Loratadine (Claritin) gets OTC status
Critics fear increase in sedating antihistamine use
As expected, the U.S. Food and Drug Administration (FDA) has given loratadine (Claritin) over-the-counter (OTC) status. Loratadine, the only nonsedating antihistamine available OTC, is approved for seasonal allergic rhinitis.
The FDA’s decision last November enables "many people to get less-sedating, effective relief for their allergy symptoms more quickly and at a lower cost," according to Mark B. McClellan, MD, PhD, commissioner of Food and Drugs. The price of OTC loratadine was expected to drop by as much as 76%, from as much as $3.80 a pill in its prescription form to about 92 cents and $1.17 a tablet OTC.
For a drug to be approved for OTC marketing, the FDA must determine that:
- the drug in question treats a condition that consumers can diagnose and manage themselves;
- the drug is sufficiently safe for use by consumers without direct prescriber supervision;
- the drug’s label explains potential adverse effects and conditions of use with clear and understandable directions.
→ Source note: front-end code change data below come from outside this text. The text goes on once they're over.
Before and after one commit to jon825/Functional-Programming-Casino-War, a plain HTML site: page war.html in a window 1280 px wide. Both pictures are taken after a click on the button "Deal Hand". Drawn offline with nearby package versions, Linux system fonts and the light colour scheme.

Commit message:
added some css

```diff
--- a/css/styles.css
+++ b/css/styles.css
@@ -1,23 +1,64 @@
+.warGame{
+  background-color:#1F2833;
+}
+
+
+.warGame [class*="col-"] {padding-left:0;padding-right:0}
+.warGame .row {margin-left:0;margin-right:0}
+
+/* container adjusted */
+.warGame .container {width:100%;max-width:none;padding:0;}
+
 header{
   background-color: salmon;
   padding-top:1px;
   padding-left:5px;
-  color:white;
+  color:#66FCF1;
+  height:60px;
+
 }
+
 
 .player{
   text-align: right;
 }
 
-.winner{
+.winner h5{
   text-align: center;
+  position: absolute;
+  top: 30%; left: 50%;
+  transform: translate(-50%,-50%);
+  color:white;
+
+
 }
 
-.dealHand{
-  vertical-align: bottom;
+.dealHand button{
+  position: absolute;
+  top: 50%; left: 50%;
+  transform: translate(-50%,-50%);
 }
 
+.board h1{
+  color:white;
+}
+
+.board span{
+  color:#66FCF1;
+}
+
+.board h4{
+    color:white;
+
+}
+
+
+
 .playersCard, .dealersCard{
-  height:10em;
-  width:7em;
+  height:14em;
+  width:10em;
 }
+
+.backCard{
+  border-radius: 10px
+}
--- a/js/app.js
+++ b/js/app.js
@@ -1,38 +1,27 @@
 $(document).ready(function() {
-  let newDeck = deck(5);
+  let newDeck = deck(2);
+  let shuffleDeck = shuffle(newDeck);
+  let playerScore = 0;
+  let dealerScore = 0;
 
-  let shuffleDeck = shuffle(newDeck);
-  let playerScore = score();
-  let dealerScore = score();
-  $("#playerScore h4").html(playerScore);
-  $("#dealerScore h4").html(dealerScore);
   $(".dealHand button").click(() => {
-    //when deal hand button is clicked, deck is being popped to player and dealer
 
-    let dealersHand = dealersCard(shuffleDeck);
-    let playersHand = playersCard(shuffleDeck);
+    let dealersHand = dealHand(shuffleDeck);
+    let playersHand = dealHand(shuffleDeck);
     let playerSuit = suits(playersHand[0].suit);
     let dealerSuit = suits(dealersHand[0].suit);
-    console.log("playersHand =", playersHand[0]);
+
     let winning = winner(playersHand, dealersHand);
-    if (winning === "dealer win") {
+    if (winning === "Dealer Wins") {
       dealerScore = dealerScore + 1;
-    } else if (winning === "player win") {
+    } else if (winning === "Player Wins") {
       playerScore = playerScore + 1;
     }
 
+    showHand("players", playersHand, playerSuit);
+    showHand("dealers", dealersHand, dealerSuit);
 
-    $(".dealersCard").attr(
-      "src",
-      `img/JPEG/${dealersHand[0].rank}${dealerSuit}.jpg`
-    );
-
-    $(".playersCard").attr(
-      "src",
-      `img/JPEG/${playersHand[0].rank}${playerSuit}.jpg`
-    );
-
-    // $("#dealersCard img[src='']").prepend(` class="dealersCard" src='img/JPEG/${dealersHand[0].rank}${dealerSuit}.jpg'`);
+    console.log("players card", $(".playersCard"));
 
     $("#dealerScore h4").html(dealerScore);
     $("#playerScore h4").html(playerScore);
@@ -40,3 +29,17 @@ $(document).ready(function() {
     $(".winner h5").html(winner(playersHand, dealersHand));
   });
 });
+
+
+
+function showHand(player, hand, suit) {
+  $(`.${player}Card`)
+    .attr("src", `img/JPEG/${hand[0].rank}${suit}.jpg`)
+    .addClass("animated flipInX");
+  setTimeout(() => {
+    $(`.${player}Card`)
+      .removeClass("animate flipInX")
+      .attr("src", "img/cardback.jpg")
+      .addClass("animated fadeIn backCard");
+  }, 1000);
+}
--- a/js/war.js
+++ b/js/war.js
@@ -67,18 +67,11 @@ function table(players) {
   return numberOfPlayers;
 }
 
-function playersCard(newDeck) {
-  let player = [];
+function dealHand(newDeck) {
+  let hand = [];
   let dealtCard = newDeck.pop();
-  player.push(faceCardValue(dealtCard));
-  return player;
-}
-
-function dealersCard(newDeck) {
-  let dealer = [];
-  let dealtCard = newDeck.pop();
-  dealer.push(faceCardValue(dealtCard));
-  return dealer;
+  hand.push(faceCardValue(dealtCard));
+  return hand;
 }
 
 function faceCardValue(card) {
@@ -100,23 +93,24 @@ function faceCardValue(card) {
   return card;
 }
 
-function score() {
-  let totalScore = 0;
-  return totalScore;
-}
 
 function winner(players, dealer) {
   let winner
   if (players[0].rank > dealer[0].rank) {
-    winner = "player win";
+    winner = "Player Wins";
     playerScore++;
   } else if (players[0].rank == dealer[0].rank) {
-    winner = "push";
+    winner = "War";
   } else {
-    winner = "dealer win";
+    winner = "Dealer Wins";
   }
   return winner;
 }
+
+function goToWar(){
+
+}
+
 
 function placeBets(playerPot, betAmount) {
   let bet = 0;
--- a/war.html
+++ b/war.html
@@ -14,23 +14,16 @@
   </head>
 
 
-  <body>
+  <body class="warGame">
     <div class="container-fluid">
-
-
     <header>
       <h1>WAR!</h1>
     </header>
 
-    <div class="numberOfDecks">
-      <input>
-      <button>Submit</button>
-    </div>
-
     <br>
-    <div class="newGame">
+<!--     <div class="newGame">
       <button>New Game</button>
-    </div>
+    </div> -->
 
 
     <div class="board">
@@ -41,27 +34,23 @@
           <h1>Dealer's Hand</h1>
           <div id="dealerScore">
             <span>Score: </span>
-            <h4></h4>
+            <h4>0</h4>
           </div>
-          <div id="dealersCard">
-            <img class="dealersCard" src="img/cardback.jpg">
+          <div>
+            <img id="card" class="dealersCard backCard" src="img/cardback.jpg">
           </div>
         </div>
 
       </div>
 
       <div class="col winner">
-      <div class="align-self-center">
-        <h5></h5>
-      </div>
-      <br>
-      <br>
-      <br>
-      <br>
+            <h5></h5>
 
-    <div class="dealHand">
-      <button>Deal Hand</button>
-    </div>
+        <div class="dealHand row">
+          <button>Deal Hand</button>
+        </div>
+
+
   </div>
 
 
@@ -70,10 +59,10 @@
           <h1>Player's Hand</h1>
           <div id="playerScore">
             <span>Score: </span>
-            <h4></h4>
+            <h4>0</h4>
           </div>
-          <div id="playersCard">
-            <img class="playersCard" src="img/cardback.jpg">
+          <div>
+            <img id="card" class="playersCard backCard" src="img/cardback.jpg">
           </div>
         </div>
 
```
The FDA, according to loratadine manufacturer Schering-Plough, approved all five formulations of the Claritin brand at their original prescription strengths. These formulations include: Claritin Tablets, a once-daily formulation; Claritin RediTabs Tablets, a once-daily formulation in an orally disintegrating tablet; Claritin-D 24-Hour Extended Release Tablets, a once-daily formulation with a decongestant; Claritin-D 12-Hour Extended Release Tablets, a twice-daily formulation with a decongestant; and Claritin Syrup, a liquid formulation for use in children 2 years of age and older. The products were to be available by mid-December. Once loratadine OTC is available, all versions of the drug, either branded or generic, will only be sold over-the-counter. Schering-Plough’s patent for loratadine expired Dec. 19.
The company says it intends to support loratadine as an OTC product with an educational program focusing on allergies, allergy management, and potentially associated conditions, such as asthma. The program also will provide allergy sufferers with recommendations about when to remain in close communication with their treating physician.
In addition, Schering-Plough says it has received an "approvable" letter from the FDA for the use of loratadine as an OTC treatment for hives. The company must provide more information about the labeling for this indication before final approval can be given.
The implications of self-medication
Not everyone was pleased that the FDA gave loratadine OTC status. The National Consumers League in Washington, DC, expressed concern that once loratadine goes OTC, it is only matter of time before the FDA grants other non-sedating antihistamines (NSAs) the same status. (WellPoint Health Networks in Thousand Oaks, CA, had petitioned the FDA for OTC status for three leading prescription non-sedating antihistamines.)
"The consequence of this forced OTC shift, along with the other NSAs that WellPoint has petitioned on, would be to eliminate insurance coverage for the entire class of NSAs, reduce allergy patient contact with their physicians, and most likely encourage considerable numbers of allergy patients to choose cheaper, sedating antihistamines," maintains NCL president Linda Golodner, in a letter delivered to the FDA.
The American College of Allergy, Asthma, and Immunology (ACAAI) in Arlington, IL, says patients may be more likely to self-diagnose and self-medicate with the OTC loratadine. As a consequence, they may seek medical advice and care much later when their disease is more advanced and when they are at greater risk of comorbidities such as asthma and sinusitis. "Diagnosis and treatment of allergic diseases often require expert professional evaluation and advice," the ACAAI says in a statement.
Like the National Consumers League, the ACAAI also is concerned that increasing out-of-pocket costs for NSAs by either forcing patients to buy them OTC or to pay higher co-pays for the remaining prescription NSAs will result in some patients turning to less expensive antihistamines, which cause drowsiness.
For more information about popular prescription drugs going OTC, see the November 2002 issue of Drug Utilization Review.